YOUR INSTRUCTIONS: Word for word, copy the listing below and leave out its images.

TASK DATA:

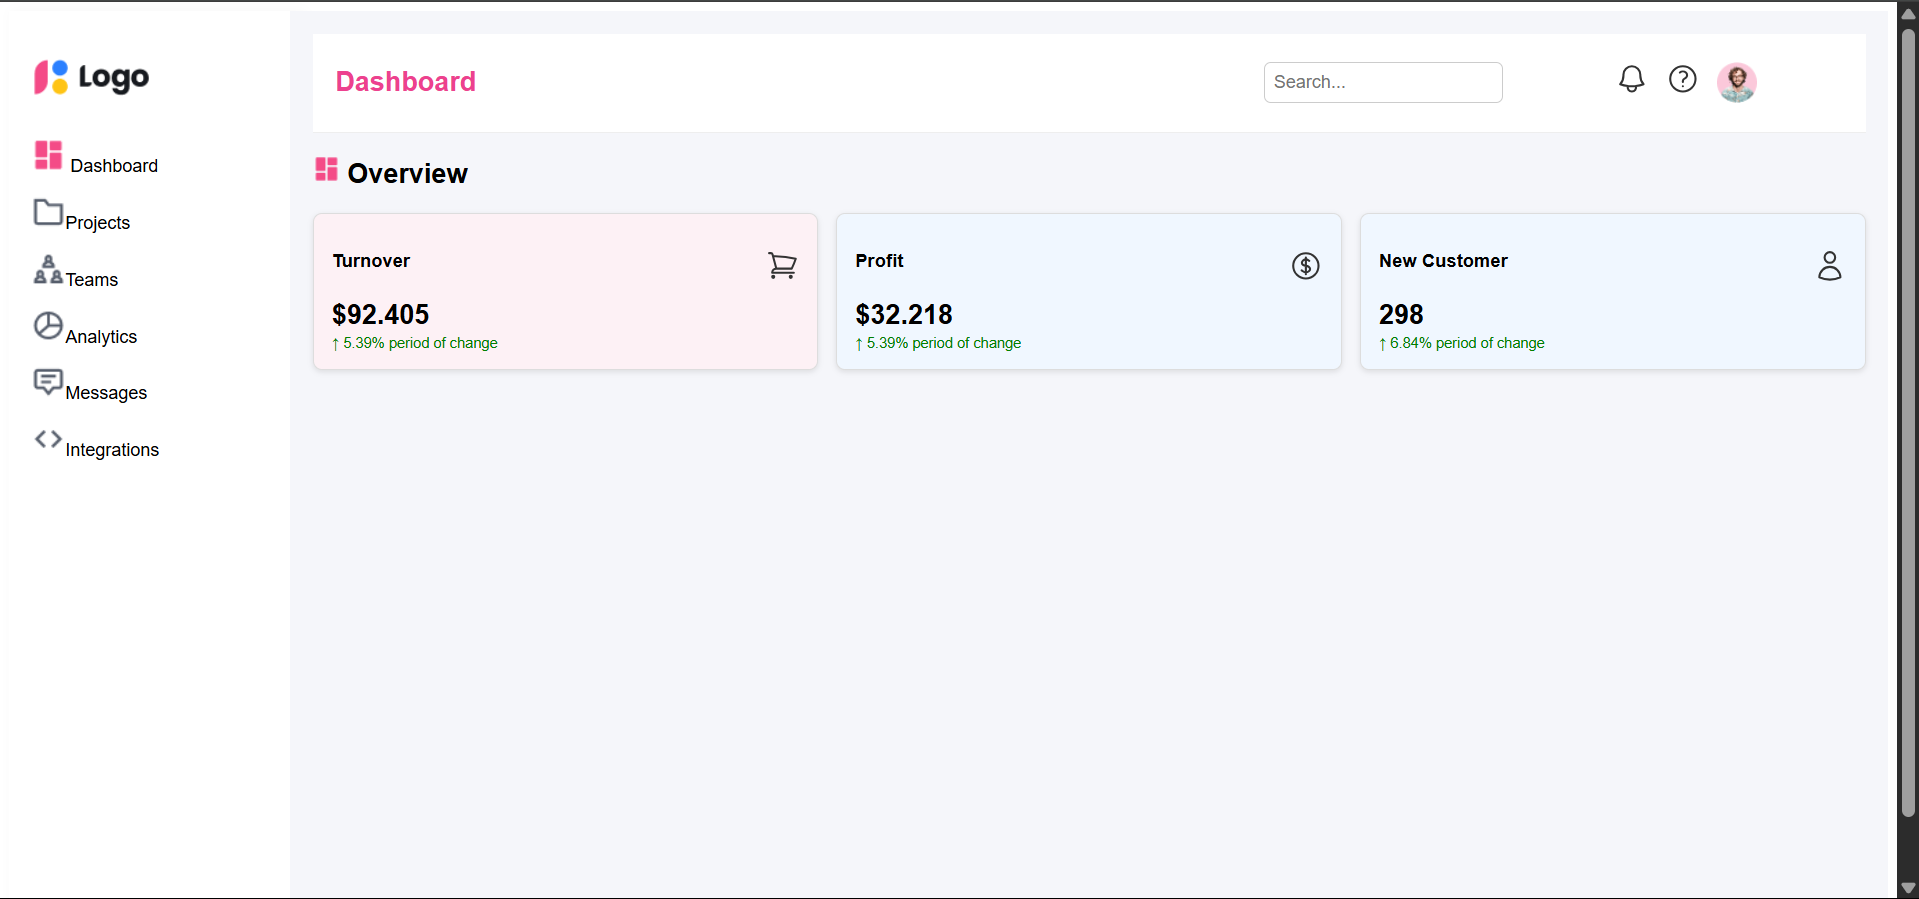
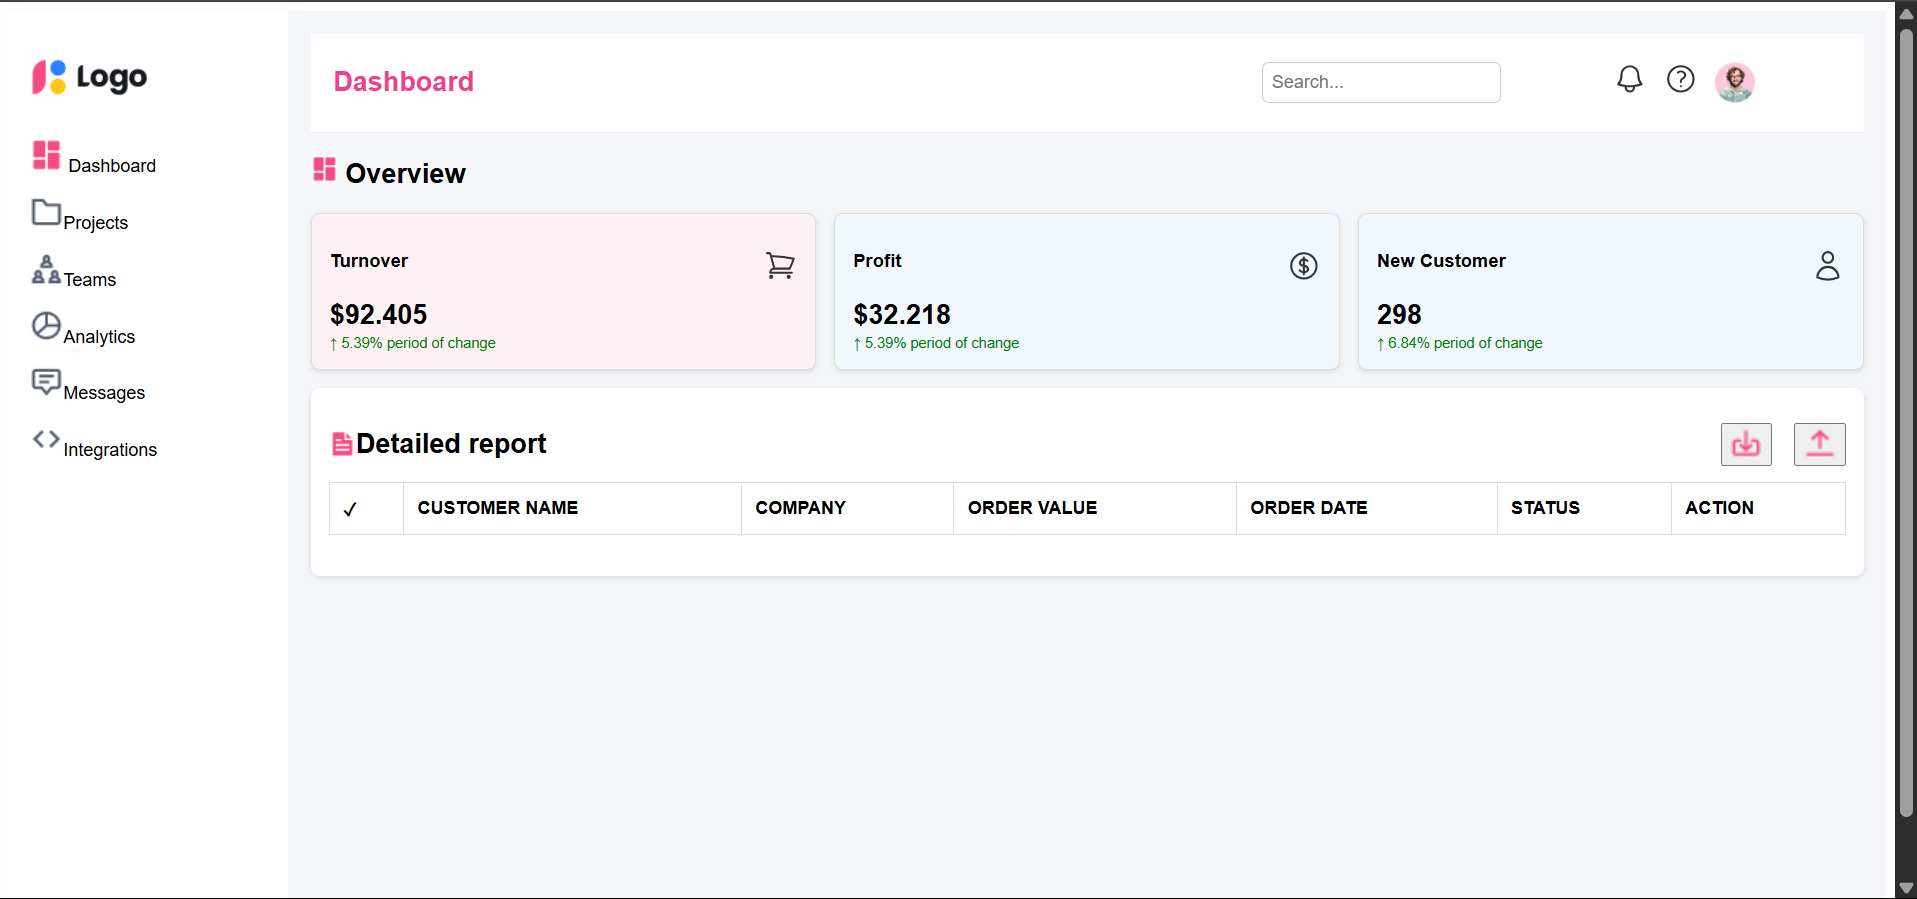
Datatable --> commit

diff --git a/TK2/src/components/UserTable.jsx b/TK2/src/components/UserTable.jsx
@@ -1,0 +1,122 @@
+import React, { useState } from 'react';
+import '../App.css';
+import { PencilIcon } from '@heroicons/react/24/outline';
+// import EditModal from '../EditModal';
+import input from "../assets/IMG/Move up.png";
+import text from "../assets/IMG/File text 1.png";
+import download from "../assets/IMG/Download.png";
+
+const UserTable = ({ users, onUserSave }) => {
+  const [selectedUser, setSelectedUser] = useState(null);
+  const [checkedUserId, setCheckedUserId] = useState(null);
+  const [currentPage, setCurrentPage] = useState(1);
+  const itemsPerPage = 6;
+
+  const totalPages = Math.ceil(users.length / itemsPerPage);
+  const startIndex = (currentPage - 1) * itemsPerPage;
+  const selectedUsers = users.slice(startIndex, startIndex + itemsPerPage);
+
+  const handleCheckboxChange = (userId) => {
+    setCheckedUserId(prev => (prev === userId ? null : userId));
+  };
+
+  const formatDate = (dateStr) => {
+    const date = new Date(dateStr);
+    const day = String(date.getDate()).padStart(2, "0");
+    const month = String(date.getMonth() + 1).padStart(2, "0");
+    const year = date.getFullYear();
+    return `${day}/${month}/${year}`;
+  };
+
+  return (
+    <div className="table-container">
+      <span className='box'>
+        <span className='box'><img src={text} alt="" /><h2> Detailed report</h2></span>
+        <span className='box' style={{ gap: '20px' }}>
+          <button
+            type='button'
+            onClick={() => setSelectedUser({
+              id: null,
+              name: '',
+              company: '',
+              ordervalue: '',
+              orderdate: new Date().toISOString().slice(0, 10),
+              status: 'New',
+            })}
+          >
+            <img src={download} alt="" className='icon' />
+          </button>
+          <button type='button'><img src={input} alt="" className='icon' /></button>
+        </span>
+      </span>
+
+      <table className="data-table">
+        <thead>
+          <tr>
+            <th>✓</th>
+            <th>CUSTOMER NAME</th>
+            <th>COMPANY</th>
+            <th>ORDER VALUE</th>
+            <th>ORDER DATE</th>
+            <th>STATUS</th>
+            <th>ACTION</th>
+          </tr>
+        </thead>
+        <tbody>
+          {selectedUsers.map((user) => (
+            <tr key={user.id}>
+              <td>
+                <input
+                  type="checkbox"
+                  checked={checkedUserId === user.id}
+                  onChange={() => handleCheckboxChange(user.id)}
+                />
+              </td>
+              <td>{user.name}</td>
+              <td>{user.company}</td>
+              <td>${user.ordervalue}</td>
+              <td>{formatDate(user.orderdate)}</td>
+              <td>
+                <span className={`status ${user.status.toLowerCase()}`}>
+                  {user.status}
+                </span>
+              </td>
+              <td>
+                <PencilIcon
+                  className="icon"
+                  onClick={() => setSelectedUser(user)}
+                />
+              </td>
+            </tr>
+          ))}
+        </tbody>
+      </table>
+
+      {/* Pagination */}
+      <div className="pagination">
+        {[...Array(totalPages)].map((_, index) => (
+          <button
+            key={index}
+            className={`page-btn ${currentPage === index + 1 ? 'active' : ''}`}
+            onClick={() => setCurrentPage(index + 1)}
+          >
+            {index + 1}
+          </button>
+        ))}
+      </div>
+
+      {selectedUser && (
+        <EditModal
+          user={selectedUser}
+          onClose={() => setSelectedUser(null)}
+          onSave={(updatedUser) => {
+            onUserSave(updatedUser);
+            setSelectedUser(null);
+          }}
+        />
+      )}
+    </div>
+  );
+};
+
+export default UserTable;

diff --git a/TK2/src/pages/UserManagement.jsx b/TK2/src/pages/UserManagement.jsx
@@ -1,0 +1,45 @@
+import React, { useEffect, useState } from "react";
+// import { getUsers, createUser, updateUser } from "../Services/userApi";
+import UserTable from "../components/UserTable";
+
+const UserManagement = () => {
+  const [users, setUsers] = useState([]);
+
+  const fetchData = async () => {
+    try {
+      const data = await getUsers();
+      setUsers(data);
+    } catch (err) {
+      console.error("Error fetching users:", err);
+    }
+  };
+
+  useEffect(() => {
+    fetchData();
+  }, []);
+
+  const handleUserSave = async (savedUser) => {
+    try {
+      if (!savedUser.id) {
+        // Thêm mới
+        await createUser(savedUser);
+      } else {
+        // Cập nhật
+        await updateUser(savedUser.id, savedUser);
+      }
+
+      // Load lại danh sách user sau khi thêm hoặc cập nhật
+      await fetchData();
+    } catch (error) {
+      console.error("Error saving user:", error);
+    }
+  };
+
+  return (
+    <div>
+      <UserTable users={users} onUserSave={handleUserSave} />
+    </div>
+  );
+};
+
+export default UserManagement;

diff --git a/TK2/src/components/MainLayout.jsx b/TK2/src/components/MainLayout.jsx
@@ -5,15 +5,18 @@ import Topbar from "./Topbar";
 import Overview from "../components/Overview";
 import dashboard from "../assets/IMG/Squares four 1.png"
 import "../App.css"
+import Dashboard from "../pages/Dashboard";
 function MainLayout() {
     return (
       <div className="layout">
         <Sidebar />
         <div className="main-content">
           <Topbar />
+          
           <div className="content">
           <h1 style={{ fontSize: '24px', marginBottom: '20px' }}><img src={dashboard} alt="" /> Overview</h1>
           <Overview />
+          <Dashboard></Dashboard>
             {/* <Outlet /> */}
           </div>
         </div>

diff --git a/TK2/src/App.css b/TK2/src/App.css
@@ -284,3 +284,25 @@ select {
 .btn.cancel:hover {
     background-color: #bdbdbd;
 }
+
+.pagination {
+    margin-top: 20px;
+    display: flex;
+    justify-content: flex-end;
+    gap: 8px;
+}
+
+.page-btn {
+    padding: 6px 12px;
+    background: #f3f4f6;
+    border: none;
+    border-radius: 6px;
+    color: #374151;
+    cursor: pointer;
+    font-size: 14px;
+}
+
+.page-btn.active {
+    background: #4f46e5;
+    color: white;
+}

diff --git a/TK2/src/pages/Dashboard.jsx b/TK2/src/pages/Dashboard.jsx
@@ -1,0 +1,9 @@
+import React from "react";
+import UserManagement from '../pages/UserManagement';
+function Dashboard() {
+    return ( <div>
+        <UserManagement></UserManagement>
+      </div> );
+}
+
+export default Dashboard;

RESPONSE BELOW:
Datatable --> commit

diff --git a/TK2/src/components/UserTable.jsx b/TK2/src/components/UserTable.jsx
@@ -1,0 +1,122 @@
+import React, { useState } from 'react';
+import '../App.css';
+import { PencilIcon } from '@heroicons/react/24/outline';
+// import EditModal from '../EditModal';
+import input from "../assets/IMG/Move up.png";
+import text from "../assets/IMG/File text 1.png";
+import download from "../assets/IMG/Download.png";
+
+const UserTable = ({ users, onUserSave }) => {
+  const [selectedUser, setSelectedUser] = useState(null);
+  const [checkedUserId, setCheckedUserId] = useState(null);
+  const [currentPage, setCurrentPage] = useState(1);
+  const itemsPerPage = 6;
+
+  const totalPages = Math.ceil(users.length / itemsPerPage);
+  const startIndex = (currentPage - 1) * itemsPerPage;
+  const selectedUsers = users.slice(startIndex, startIndex + itemsPerPage);
+
+  const handleCheckboxChange = (userId) => {
+    setCheckedUserId(prev => (prev === userId ? null : userId));
+  };
+
+  const formatDate = (dateStr) => {
+    const date = new Date(dateStr);
+    const day = String(date.getDate()).padStart(2, "0");
+    const month = String(date.getMonth() + 1).padStart(2, "0");
+    const year = date.getFullYear();
+    return `${day}/${month}/${year}`;
+  };
+
+  return (
+    <div className="table-container">
+      <span className='box'>
+        <span className='box'><img src={text} alt="" /><h2> Detailed report</h2></span>
+        <span className='box' style={{ gap: '20px' }}>
+          <button
+            type='button'
+            onClick={() => setSelectedUser({
+              id: null,
+              name: '',
+              company: '',
+              ordervalue: '',
+              orderdate: new Date().toISOString().slice(0, 10),
+              status: 'New',
+            })}
+          >
+            <img src={download} alt="" className='icon' />
+          </button>
+          <button type='button'><img src={input} alt="" className='icon' /></button>
+        </span>
+      </span>
+
+      <table className="data-table">
+        <thead>
+          <tr>
+            <th>✓</th>
+            <th>CUSTOMER NAME</th>
+            <th>COMPANY</th>
+            <th>ORDER VALUE</th>
+            <th>ORDER DATE</th>
+            <th>STATUS</th>
+            <th>ACTION</th>
+          </tr>
+        </thead>
+        <tbody>
+          {selectedUsers.map((user) => (
+            <tr key={user.id}>
+              <td>
+                <input
+                  type="checkbox"
+                  checked={checkedUserId === user.id}
+                  onChange={() => handleCheckboxChange(user.id)}
+                />
+              </td>
+              <td>{user.name}</td>
+              <td>{user.company}</td>
+              <td>${user.ordervalue}</td>
+              <td>{formatDate(user.orderdate)}</td>
+              <td>
+                <span className={`status ${user.status.toLowerCase()}`}>
+                  {user.status}
+                </span>
+              </td>
+              <td>
+                <PencilIcon
+                  className="icon"
+                  onClick={() => setSelectedUser(user)}
+                />
+              </td>
+            </tr>
+          ))}
+        </tbody>
+      </table>
+
+      {/* Pagination */}
+      <div className="pagination">
+        {[...Array(totalPages)].map((_, index) => (
+          <button
+            key={index}
+            className={`page-btn ${currentPage === index + 1 ? 'active' : ''}`}
+            onClick={() => setCurrentPage(index + 1)}
+          >
+            {index + 1}
+          </button>
+        ))}
+      </div>
+
+      {selectedUser && (
+        <EditModal
+          user={selectedUser}
+          onClose={() => setSelectedUser(null)}
+          onSave={(updatedUser) => {
+            onUserSave(updatedUser);
+            setSelectedUser(null);
+          }}
+        />
+      )}
+    </div>
+  );
+};
+
+export default UserTable;

diff --git a/TK2/src/pages/UserManagement.jsx b/TK2/src/pages/UserManagement.jsx
@@ -1,0 +1,45 @@
+import React, { useEffect, useState } from "react";
+// import { getUsers, createUser, updateUser } from "../Services/userApi";
+import UserTable from "../components/UserTable";
+
+const UserManagement = () => {
+  const [users, setUsers] = useState([]);
+
+  const fetchData = async () => {
+    try {
+      const data = await getUsers();
+      setUsers(data);
+    } catch (err) {
+      console.error("Error fetching users:", err);
+    }
+  };
+
+  useEffect(() => {
+    fetchData();
+  }, []);
+
+  const handleUserSave = async (savedUser) => {
+    try {
+      if (!savedUser.id) {
+        // Thêm mới
+        await createUser(savedUser);
+      } else {
+        // Cập nhật
+        await updateUser(savedUser.id, savedUser);
+      }
+
+      // Load lại danh sách user sau khi thêm hoặc cập nhật
+      await fetchData();
+    } catch (error) {
+      console.error("Error saving user:", error);
+    }
+  };
+
+  return (
+    <div>
+      <UserTable users={users} onUserSave={handleUserSave} />
+    </div>
+  );
+};
+
+export default UserManagement;

diff --git a/TK2/src/components/MainLayout.jsx b/TK2/src/components/MainLayout.jsx
@@ -5,15 +5,18 @@ import Topbar from "./Topbar";
 import Overview from "../components/Overview";
 import dashboard from "../assets/IMG/Squares four 1.png"
 import "../App.css"
+import Dashboard from "../pages/Dashboard";
 function MainLayout() {
     return (
       <div className="layout">
         <Sidebar />
         <div className="main-content">
           <Topbar />
+          
           <div className="content">
           <h1 style={{ fontSize: '24px', marginBottom: '20px' }}><img src={dashboard} alt="" /> Overview</h1>
           <Overview />
+          <Dashboard></Dashboard>
             {/* <Outlet /> */}
           </div>
         </div>

diff --git a/TK2/src/App.css b/TK2/src/App.css
@@ -284,3 +284,25 @@ select {
 .btn.cancel:hover {
     background-color: #bdbdbd;
 }
+
+.pagination {
+    margin-top: 20px;
+    display: flex;
+    justify-content: flex-end;
+    gap: 8px;
+}
+
+.page-btn {
+    padding: 6px 12px;
+    background: #f3f4f6;
+    border: none;
+    border-radius: 6px;
+    color: #374151;
+    cursor: pointer;
+    font-size: 14px;
+}
+
+.page-btn.active {
+    background: #4f46e5;
+    color: white;
+}

diff --git a/TK2/src/pages/Dashboard.jsx b/TK2/src/pages/Dashboard.jsx
@@ -1,0 +1,9 @@
+import React from "react";
+import UserManagement from '../pages/UserManagement';
+function Dashboard() {
+    return ( <div>
+        <UserManagement></UserManagement>
+      </div> );
+}
+
+export default Dashboard;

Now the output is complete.